### INSTRUCTIONS FOR THE TASK
Repeat the data exactly, leaving out any image.

─── INFORMATION GIVEN

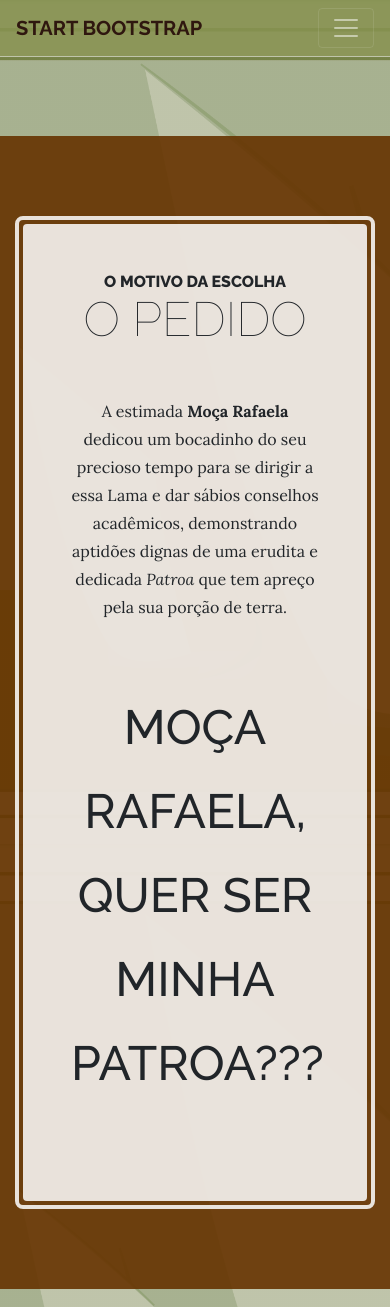
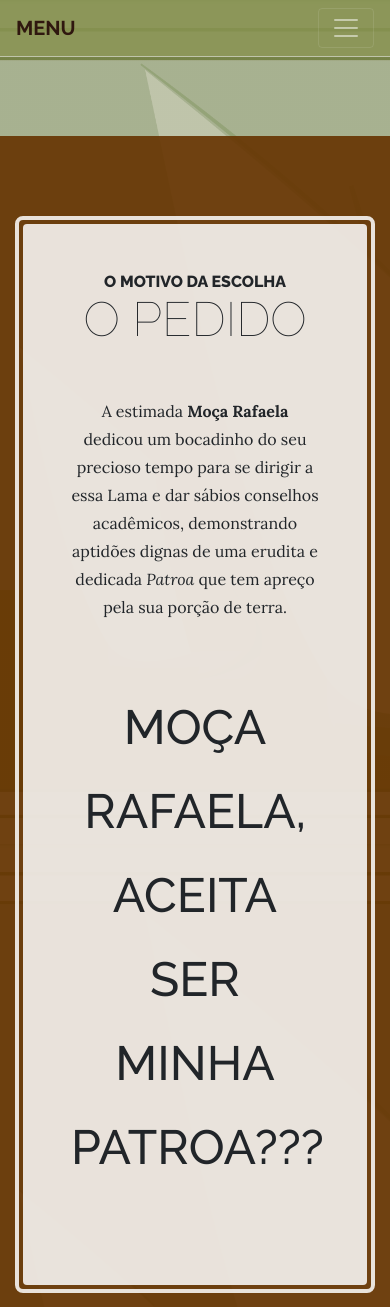
Before and after one commit to flisadora/flisadora.github.io, a website: page store.html in a window 390 px wide. Shown: the top 1307 px of the page. Drawn offline with Linux system fonts and the light colour scheme.

Commit message:
menu description

```diff
--- a/store.html
+++ b/store.html
@@ -32,7 +32,7 @@
     <!-- Navigation -->
     <nav class="navbar navbar-expand-lg navbar-dark py-lg-4" id="mainNav">
       <div class="container">
-        <a class="navbar-brand text-uppercase text-expanded font-weight-bold d-lg-none" href="#">Start Bootstrap</a>
+        <a class="navbar-brand text-uppercase text-expanded font-weight-bold d-lg-none" href="#">Menu</a>
         <button class="navbar-toggler" type="button" data-toggle="collapse" data-target="#navbarResponsive" aria-controls="navbarResponsive" aria-expanded="false" aria-label="Toggle navigation">
           <span class="navbar-toggler-icon"></span>
         </button>
@@ -67,7 +67,7 @@
                 <br><br>
               <h3 class="section-heading mb-5">
                 <p class="faq">
-                  Moça Rafaela, quer ser minha Patroa???
+                  Moça Rafaela, aceita ser minha Patroa???
                 </p>
               </h3>
                 </div>
```
Also changed, not shown: about.html (+1 -1 lines), index.html (+1 -1 lines).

──────

### OUTPUT OF THE TASK
Before and after one commit to flisadora/flisadora.github.io, a website: page store.html in a window 390 px wide. Shown: the top 1307 px of the page. Drawn offline with Linux system fonts and the light colour scheme.

Commit message:
menu description

```diff
--- a/store.html
+++ b/store.html
@@ -32,7 +32,7 @@
     <!-- Navigation -->
     <nav class="navbar navbar-expand-lg navbar-dark py-lg-4" id="mainNav">
       <div class="container">
-        <a class="navbar-brand text-uppercase text-expanded font-weight-bold d-lg-none" href="#">Start Bootstrap</a>
+        <a class="navbar-brand text-uppercase text-expanded font-weight-bold d-lg-none" href="#">Menu</a>
         <button class="navbar-toggler" type="button" data-toggle="collapse" data-target="#navbarResponsive" aria-controls="navbarResponsive" aria-expanded="false" aria-label="Toggle navigation">
           <span class="navbar-toggler-icon"></span>
         </button>
@@ -67,7 +67,7 @@
                 <br><br>
               <h3 class="section-heading mb-5">
                 <p class="faq">
-                  Moça Rafaela, quer ser minha Patroa???
+                  Moça Rafaela, aceita ser minha Patroa???
                 </p>
               </h3>
                 </div>
```
Also changed, not shown: about.html (+1 -1 lines), index.html (+1 -1 lines).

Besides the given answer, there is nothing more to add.